Designer: Rüdiger Dorn
Publisher: Pegasus Spiele/AEG
Playing time: 30 minutes
Price: $25 (Amazon)
You need to turn that abundance into rubies before everyone else can do the same. Just as in the original Istanbul, rubies here get progressively more expensive. Buy a ruby with cash and the next one costs even more; pick up a ruby for four yellow goods and the next ruby costs five. So using only one approach to ruby collection—say, money—gets progressively harder, helping to prevent runaway leaders who have built up a specific kind of engine.
From its description, the game might sound too simple—chuck some dice and collect the results—but in reality, it's not so straightforward.
For one thing, you can use the dice in different ways. You might cash two "red good" dice in for a "red goods tile" that persists across turns—but you might also pair a "red good" die with a "blue good" die to pick up a re-roll crystal. Or, you might turn in three different goods dice to pick up a "wild" good. Or. four different goods dice can be used to grab two goods tiles of any color. You can also pair your current dice with goods tiles acquired on previous turns, making numerous combo possibilities.
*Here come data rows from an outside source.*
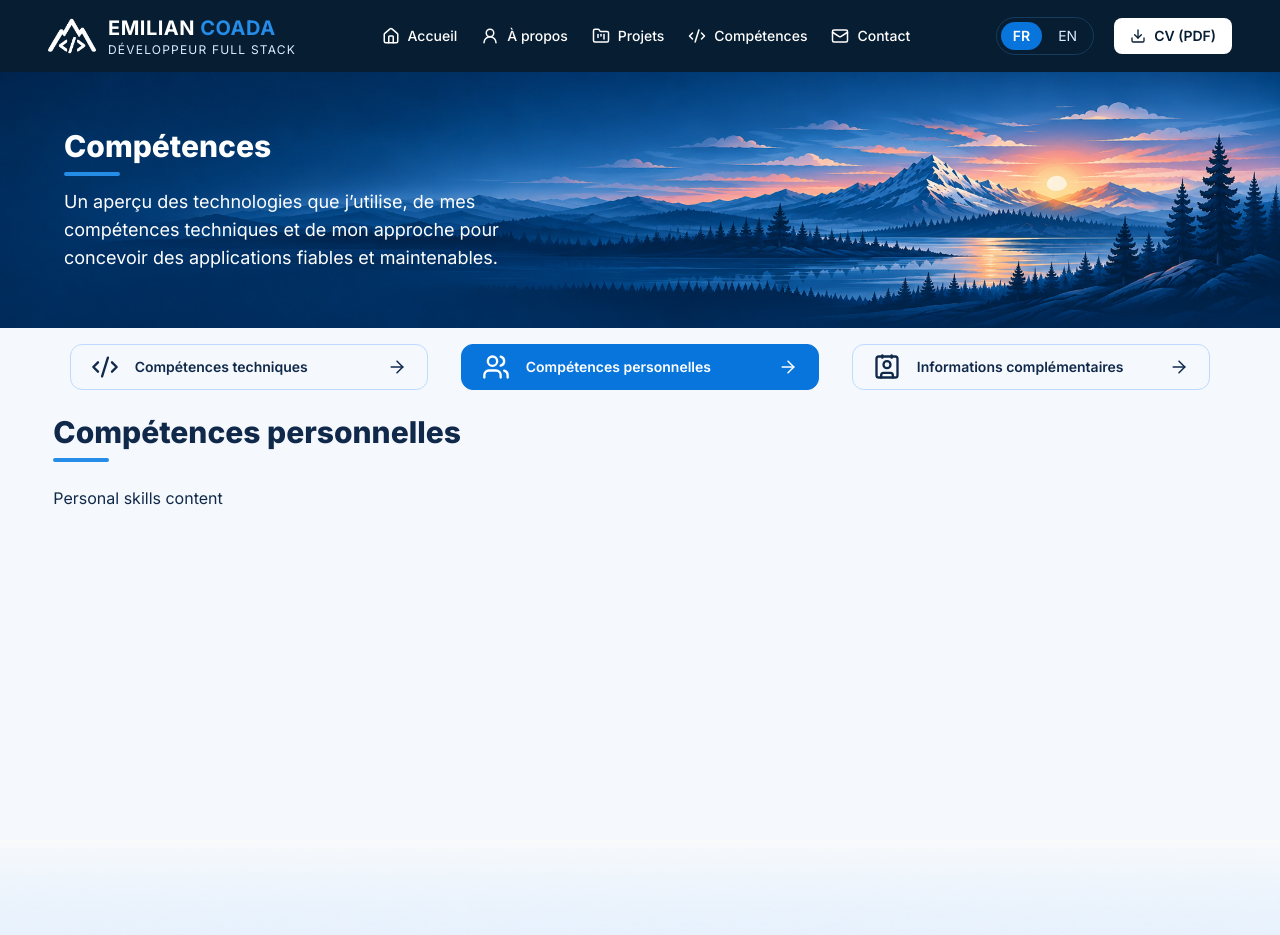
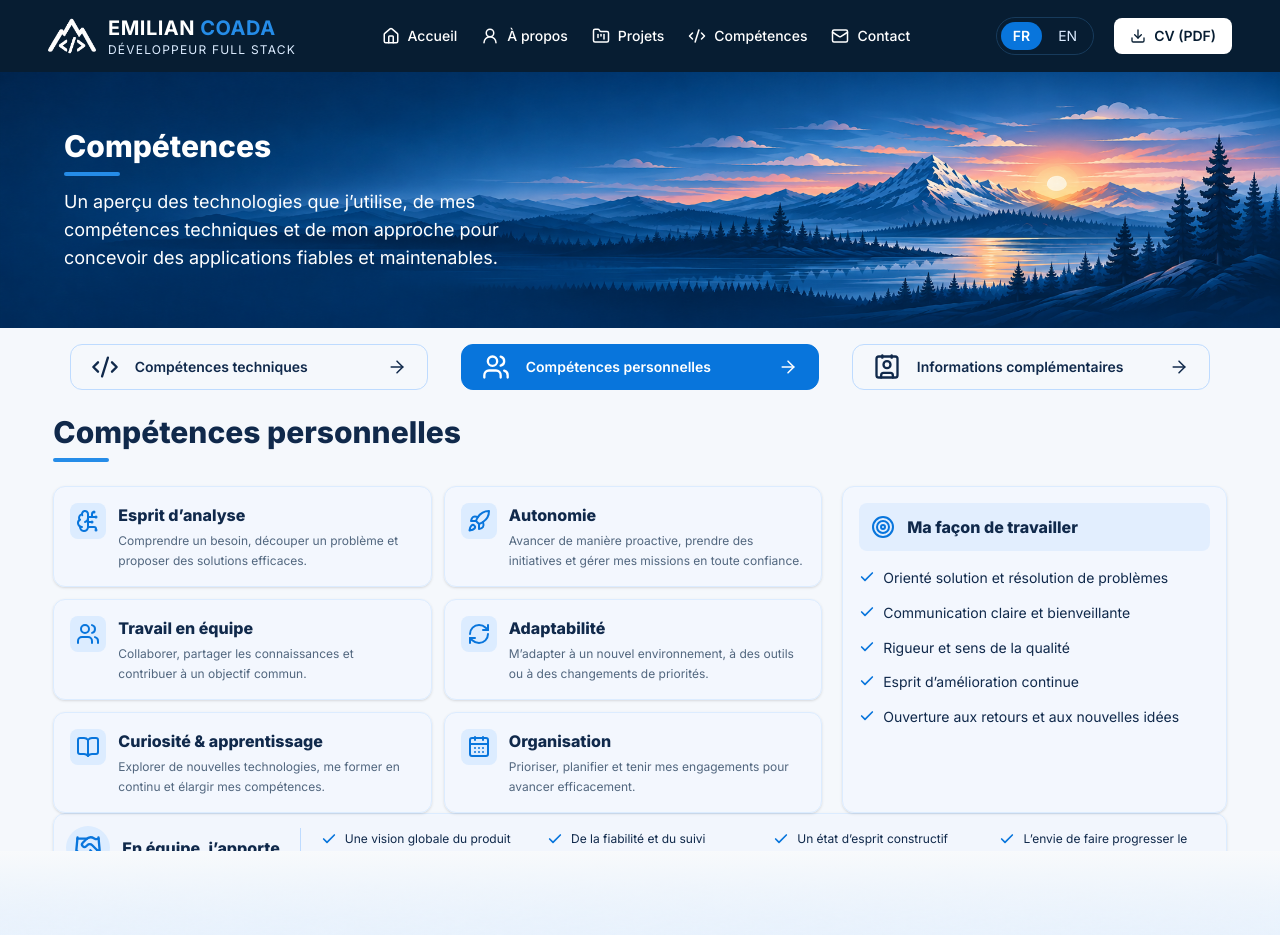
Before and after one commit to Coada-Emilian/developer-portfolio, a React (Vite) app in the folder frontend/: page /skills/personal in a window 1280 px wide. Shown: the top 935 px of the page. Built offline with nearby package versions, Linux system fonts and the light colour scheme.

Commit message:
feat: build personal skills page with working principles and team contributions

```diff
--- a/frontend/src/@types/props/pages/skills/skillsPage.props.ts
+++ b/frontend/src/@types/props/pages/skills/skillsPage.props.ts
@@ -1,7 +1,7 @@
 import type { ElementType } from 'react'
 import type { ITechnology } from '../../../interfaces/pages/skills/ITechnology.d.ts'
 
-export interface SkillsSectionProps {
+export interface TechnicalSkillsSectionProps {
   title: string
   children: React.ReactNode
 }
--- a/frontend/src/data/pages/skills.ts
+++ b/frontend/src/data/pages/skills.ts
@@ -5,6 +5,8 @@
 // Lucide icons
 
 import {
+  BookOpen,
+  BrainCircuit,
   CalendarDays,
   CircleCheck,
   CirclePlay,
@@ -16,6 +18,8 @@ import {
   LockKeyhole,
   Monitor,
   Network,
+  RefreshCw,
+  Rocket,
   Server,
   ShieldCheck,
   Users,
@@ -363,3 +367,64 @@ export const trainingItems = [
     ],
   },
 ]
+
+// ==========================================
+// Personal Skills
+// ==========================================
+
+// Personal qualities and their descriptions.
+
+export const personalSkills = [
+  {
+    title: 'Esprit d’analyse',
+    description: 'Comprendre un besoin, découper un problème et proposer des solutions efficaces.',
+    icon: BrainCircuit,
+  },
+  {
+    title: 'Autonomie',
+    description:
+      'Avancer de manière proactive, prendre des initiatives et gérer mes missions en toute confiance.',
+    icon: Rocket,
+  },
+  {
+    title: 'Travail en équipe',
+    description: 'Collaborer, partager les connaissances et contribuer à un objectif commun.',
+    icon: Users,
+  },
+  {
+    title: 'Adaptabilité',
+    description:
+      'M’adapter à un nouvel environnement, à des outils ou à des changements de priorités.',
+    icon: RefreshCw,
+  },
+  {
+    title: 'Curiosité & apprentissage',
+    description:
+      'Explorer de nouvelles technologies, me former en continu et élargir mes compétences.',
+    icon: BookOpen,
+  },
+  {
+    title: 'Organisation',
+    description: 'Prioriser, planifier et tenir mes engagements pour avancer efficacement.',
+    icon: CalendarDays,
+  },
+]
+
+// Principles guiding the way I approach my work.
+
+export const workingPrinciples = [
+  'Orienté solution et résolution de problèmes',
+  'Communication claire et bienveillante',
+  'Rigueur et sens de la qualité',
+  'Esprit d’amélioration continue',
+  'Ouverture aux retours et aux nouvelles idées',
+]
+
+// Contributions I bring to a team.
+
+export const teamContributions = [
+  'Une vision globale du produit',
+  'De la fiabilité et du suivi',
+  'Un état d’esprit constructif',
+  'L’envie de faire progresser le projet',
+]
--- a/frontend/src/pages/skills/SkillsPage.tsx
+++ b/frontend/src/pages/skills/SkillsPage.tsx
@@ -5,10 +5,12 @@ import { skillsSections, technologyCategories } from '../../data/pages/skills'
 import SkillsNavigation from './components/SkillsNavigation'
 import SkillsOverview from './components/SkillsOverview'
 import TechnologyCategoryCard from './components/TechnologyCategoryCard'
+import PersonalSkillsSection from './sections/personal/PersonalSkillSection'
 
 import HeroSection from './sections/HeroSection'
-import SkillsSection from './sections/SkillsSection'
-import TrainingSection from './sections/TrainingSection'
+import TeamContributionSection from './sections/personal/TeamContributionSection'
+import SkillsSection from './sections/technical/TechnicalSkillsSection'
+import TrainingSection from './sections/technical/TrainingSection'
 
 export default function SkillsPage() {
   const { pathname } = useLocation()
@@ -46,7 +48,12 @@ export default function SkillsPage() {
           )}
 
           {/* Personal skills section */}
-          {pathname === '/skills/personal' && <div>Personal skills content</div>}
+          {pathname === '/skills/personal' && (
+            <>
+              <PersonalSkillsSection />
+              <TeamContributionSection />
+            </>
+          )}
 
           {/* Complementary information section */}
           {pathname === '/skills/complementary' && <div>Complementary information content</div>}
--- /dev/null
+++ b/frontend/src/pages/skills/components/PersonalSkillCard.tsx
@@ -0,0 +1,29 @@
+import type { ElementType } from 'react'
+
+interface PersonalSkillCardProps {
+  title: string
+  description: string
+  icon: ElementType
+}
+
+export default function PersonalSkillCard({
+  title,
+  description,
+  icon: SkillIcon,
+}: PersonalSkillCardProps) {
+  return (
+    <article className="flex items-start gap-3 rounded-xl border border-blue-100 bg-blue-50/40 p-4 shadow-sm transition-shadow duration-200 hover:shadow-md">
+      {/* Personal skill icon */}
+      <div className="flex size-9 shrink-0 items-center justify-center rounded-lg bg-blue-100 text-blue-600">
+        <SkillIcon className="size-6" strokeWidth={2} />
+      </div>
+
+      {/* Skill title and description */}
+      <div className="flex min-w-0 flex-col gap-1">
+        <h3 className="text-sm font-extrabold text-text-primary lg:text-base">{title}</h3>
+
+        <p className="text-xs leading-relaxed text-text-secondary">{description}</p>
+      </div>
+    </article>
+  )
+}
--- /dev/null
+++ b/frontend/src/pages/skills/sections/personal/PersonalSkillSection.tsx
@@ -0,0 +1,38 @@
+import { Check, Target } from 'lucide-react'
+
+import { personalSkills, workingPrinciples } from '../../../../data/pages/skills'
+
+import PersonalSkillCard from '../../components/PersonalSkillCard'
+
+export default function PersonalSkillsSection() {
+  return (
+    <section className="grid grid-cols-1 gap-4 lg:grid-cols-[2fr_1fr] lg:gap-5">
+      {/* Personal skills cards */}
+      <div className="grid grid-cols-1 gap-3 sm:grid-cols-2 lg:grid-cols-2">
+        {personalSkills.map((skill) => (
+          <PersonalSkillCard key={skill.title} {...skill} />
+        ))}
+      </div>
+
+      {/* Working principles */}
+      <aside className="flex flex-col rounded-xl border border-blue-100 bg-blue-50/40 p-4 shadow-sm">
+        <div className="mb-4 flex items-center gap-3 rounded-lg bg-blue-100/70 p-3">
+          <Target className="size-6 shrink-0 text-blue-600" />
+          <h3 className="text-base font-extrabold text-text-primary">Ma façon de travailler</h3>
+        </div>
+
+        <ul className="space-y-3">
+          {workingPrinciples.map((principle) => (
+            <li key={principle} className="flex items-start gap-2">
+              <Check className="mt-0.5 size-4 shrink-0 text-blue-600" strokeWidth={2.5} />
+
+              <span className="text-xs leading-relaxed text-text-primary lg:text-sm">
+                {principle}
+              </span>
+            </li>
+          ))}
+        </ul>
+      </aside>
+    </section>
+  )
+}
--- /dev/null
+++ b/frontend/src/pages/skills/sections/personal/TeamContributionSection.tsx
@@ -0,0 +1,36 @@
+import { Check, Handshake } from 'lucide-react'
+
+import { teamContributions } from '../../../../data/pages/skills'
+
+export default function TeamContributionSection() {
+  return (
+    <section className="rounded-xl border border-blue-100 bg-blue-50/50 p-3 shadow-sm">
+      <div className="flex flex-col gap-4 lg:flex-row lg:items-center lg:gap-5">
+        {/* Team contribution heading */}
+        <div className="flex shrink-0 items-center gap-3">
+          <div className="flex size-11 shrink-0 items-center justify-center rounded-full bg-blue-100 text-blue-600">
+            <Handshake className="size-7" />
+          </div>
+
+          <h3 className="text-sm font-extrabold whitespace-nowrap text-text-primary lg:text-base">
+            En équipe, j’apporte
+          </h3>
+        </div>
+
+        {/* Vertical separator */}
+        <div className="hidden h-10 w-px shrink-0 bg-blue-200 lg:block" />
+
+        {/* Team contributions */}
+        <ul className="grid flex-1 grid-cols-1 gap-3 sm:grid-cols-2 lg:grid-cols-4">
+          {teamContributions.map((contribution) => (
+            <li key={contribution} className="flex items-start gap-2">
+              <Check className="mt-0.5 size-4 shrink-0 text-blue-600" strokeWidth={2.5} />
+
+              <span className="text-xs leading-relaxed text-text-primary">{contribution}</span>
+            </li>
+          ))}
+        </ul>
+      </div>
+    </section>
+  )
+}
--- a/frontend/src/pages/skills/sections/TrainingSection.tsx
+++ b/frontend/src/pages/skills/sections/technical/TrainingSection.tsx
@@ -1,4 +1,4 @@
-import TrainingOverview from '../components/TrainingOverview'
+import TrainingOverview from '../../components/TrainingOverview'
 
 export default function TrainingSection() {
   return (
```
Also changed, not shown: frontend/src/pages/skills/sections/technical/TechnicalSkillsSection.tsx (renamed from frontend/src/pages/skills/sections/SkillsSection.tsx, +4 -4 lines).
Second, you can alter the dice by re-rolling them—just cash in one of your re-roll crystals each time you do so. While it can be hard to use your precious dice to acquire re-roll crystals instead of goods or money, it can pay off; I've won several games by rolling the dice multiple times on my final turn until getting the result I needed. And you can further specialize in re-roll crystals by acquiring bonus cards that provide them at the start of every turn.
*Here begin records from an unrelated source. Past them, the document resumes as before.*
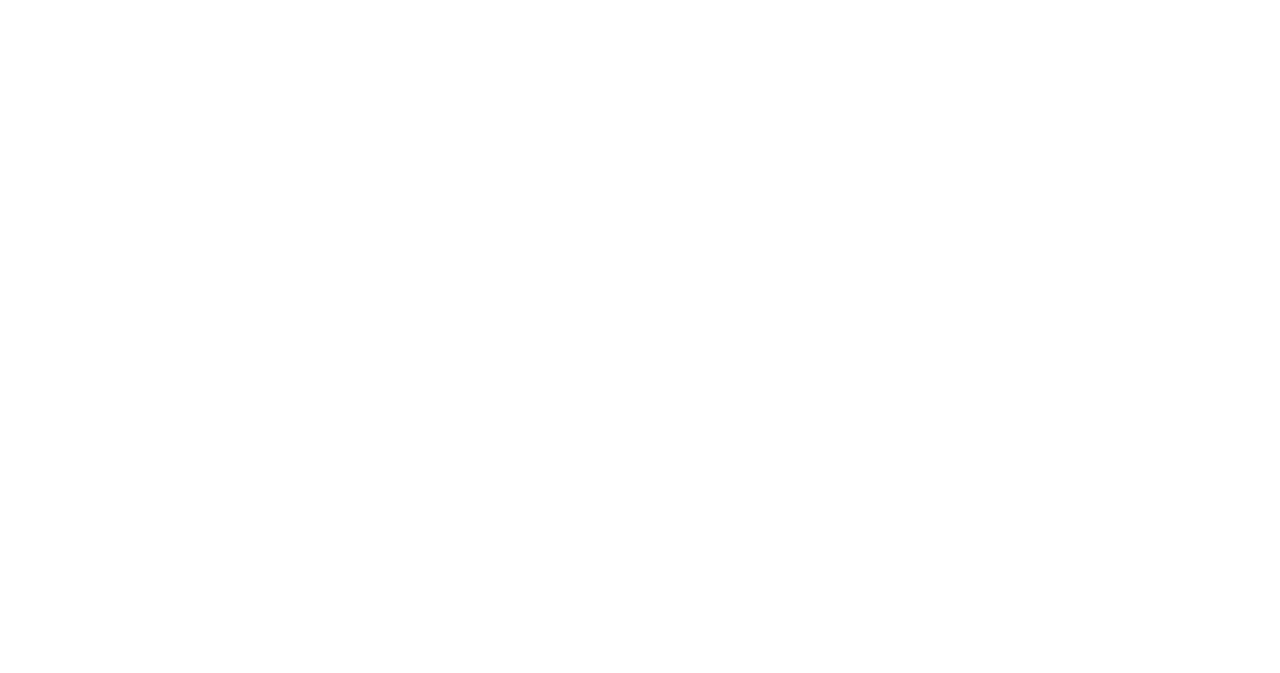
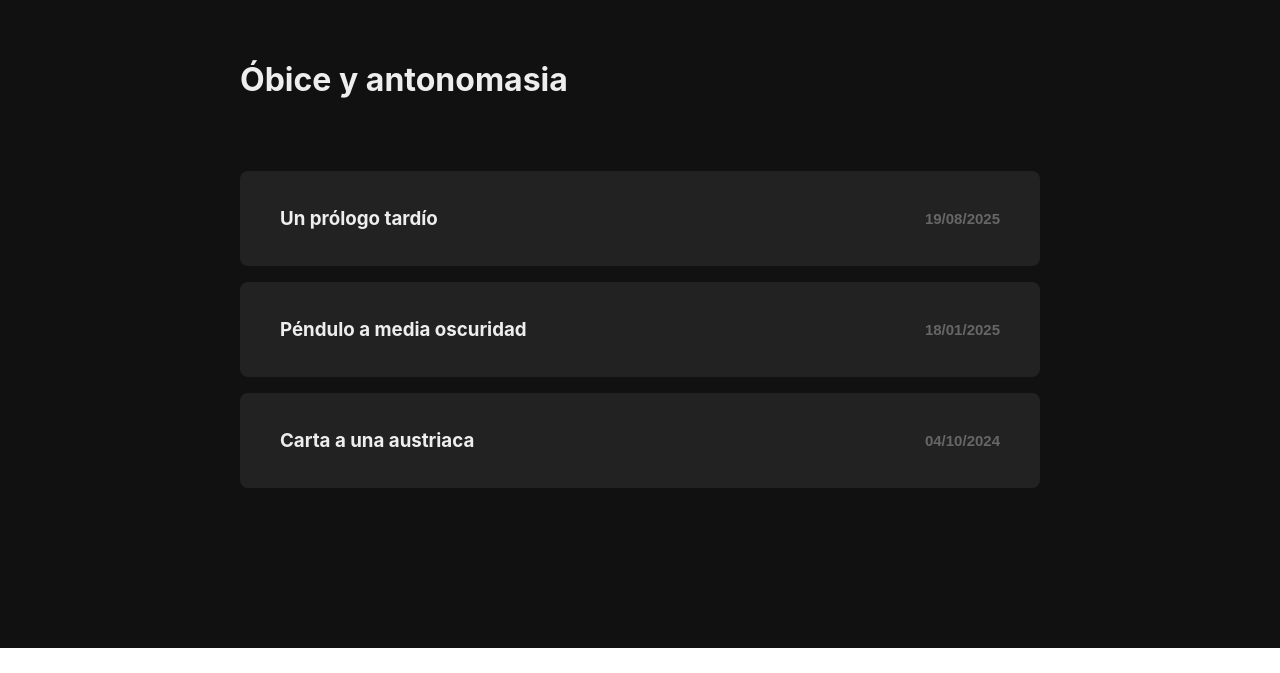
Before and after one commit to victorlaureanovega/victorlaureanovega.github.io, a React (Create React App) app: page /#/blog in a window 1280 px wide. Before the commit this address had no page. Shown: the part 127-800 px from the top of the page. Built offline with nearby package versions, Linux system fonts and the light colour scheme.

Commit message:
Cambio de nombre de algunas rutas

```diff
--- a/src/App.js
+++ b/src/App.js
@@ -13,10 +13,10 @@ function App() {
       <Routes>
         <Route path="/" element={<Home />} />
         <Route path="/archivo" element={<Archivo />} />
-        <Route path="/obice-y-antonomasia" element={<Blog />} />
-        <Route path="/carta-a-una-austriaca" element={<CartaAustriaca />} />
-        <Route path="/pendulo-a-media-oscuridad" element={<Pendulo />} />
-        <Route path="/un-prologo-tardio" element={<PrologoTardio />} />
+        <Route path="/blog" element={<Blog />} />
+        <Route path="/blog/carta-a-una-austriaca" element={<CartaAustriaca />} />
+        <Route path="/blog/pendulo-a-media-oscuridad" element={<Pendulo />} />
+        <Route path="/blog/un-prologo-tardio" element={<PrologoTardio />} />
       </Routes>
     </Router>
   );
--- a/src/pages/Blog.jsx
+++ b/src/pages/Blog.jsx
@@ -9,9 +9,9 @@ function Blog() {
                     <h1>Óbice y antonomasia</h1>
                 </div>
                 <div className="tablero">
-                    <Tarjeta titulo="Un prólogo tardío" enlace="un-prologo-tardio" fecha="19/08/2025"/>
-                    <Tarjeta titulo="Péndulo a media oscuridad" enlace="pendulo-a-media-oscuridad" fecha="18/01/2025"/>
-                    <Tarjeta titulo="Carta a una austriaca" enlace="carta-a-una-austriaca" fecha="04/10/2024"/>
+                    <Tarjeta titulo="Un prólogo tardío" enlace="blog/un-prologo-tardio" fecha="19/08/2025"/>
+                    <Tarjeta titulo="Péndulo a media oscuridad" enlace="blog/pendulo-a-media-oscuridad" fecha="18/01/2025"/>
+                    <Tarjeta titulo="Carta a una austriaca" enlace="blog/carta-a-una-austriaca" fecha="04/10/2024"/>
                 </div>
             </section>
         </main>
--- a/src/pages/Blog/CartaAustriaca.jsx
+++ b/src/pages/Blog/CartaAustriaca.jsx
@@ -7,7 +7,7 @@ function CartaAustriaca() {
     return (
         <main className="entrada-main">
             <div className="regresar-blog">
-                <p onClick={() => navigate('/obice-y-antonomasia')}>Ir al blog</p>
+                <p onClick={() => navigate('/blog')}>Ir al blog</p>
             </div>
             <div className="contenedor-texto">
                 <h1>Carta a una austriaca</h1>
--- a/src/pages/Blog/Pendulo.jsx
+++ b/src/pages/Blog/Pendulo.jsx
@@ -7,7 +7,7 @@ function Pendulo() {
     return (
         <main className="entrada-main">
             <div className="regresar-blog">
-                <p onClick={() => navigate('/obice-y-antonomasia')}>Ir al blog</p>
+                <p onClick={() => navigate('/blog')}>Ir al blog</p>
             </div>
             <div className="contenedor-texto">
                 <h1>Péndulo a media oscuridad</h1>
--- a/src/pages/Blog/PrologoTardio.jsx
+++ b/src/pages/Blog/PrologoTardio.jsx
@@ -7,7 +7,7 @@ function PrologoTardio() {
     return(
         <main className="entrada-main">
             <div className="regresar-blog">
-                <p onClick={() => navigate('/obice-y-antonomasia')}>Ir al blog</p>
+                <p onClick={() => navigate('/blog')}>Ir al blog</p>
             </div>
             <div className="contenedor-texto">
                 <h1>Un prólogo tardío</h1>
--- a/src/pages/Home.jsx
+++ b/src/pages/Home.jsx
@@ -25,7 +25,7 @@ function Home() {
                 </section>
 
                 <section id="blog">
-                    <button onClick={() => window.open("/#/obice-y-antonomasia", "_blank")}>Óbice y antonomasia</button>
+                    <button onClick={() => window.open("/#/blog", "_blank")}>Óbice y antonomasia</button>
                 </section>
             </div>
 
```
Third, you only get two actions per turn, which means you may have to leave dice actions unused on some rounds. Bonus tiles can grant you extra actions, so a strategy that's heavy on acquiring both extra dice to roll and more actions to take with them can be a viable way to move faster than your opponents.
The heart of Istanbul: The Dice Game is this decision about how to build your engine. Do you burn several initial turns trying to collect bonus tiles that will pay off for the rest of the game, or do you just race right for goods and money, hoping to win before your opponent's faster engine can overtake your head start? Do you specialize in money, and if so, what do you do when your opponent buys up several of the rubies and you're now collecting massive money with nowhere to spend it?
The game's exuberant abundance, its cascading bonuses, its multiple paths to victory, and the limited control it gives you over the dice combine to produce a wonderful race game. It's not spatial. It's not incredibly deep. It's not a brain burner. The "engine" you build will only power a Ford Pinto. But Istanbul: The Dice Game is a near-perfect after-dinner weeknight game—fast and fun, with quick setup and engaging turns. It also plays wonderfully with two, though the game scales up to four thanks to a double-sided board.
The art, the cards, the mosque tiles, and the rubies all have that classic Istanbul feel to them. Everything is well made apart from the too-thin player aids, but this is an attractive package for just $25, and there's plenty of dice-chucking fun to be had.
Accept the game for what it is and you should have a great time. And when you want something a little thinkier, a little puzzlier, and a little longer, the original Istanbul (and its excellent expansions) remains a solid option.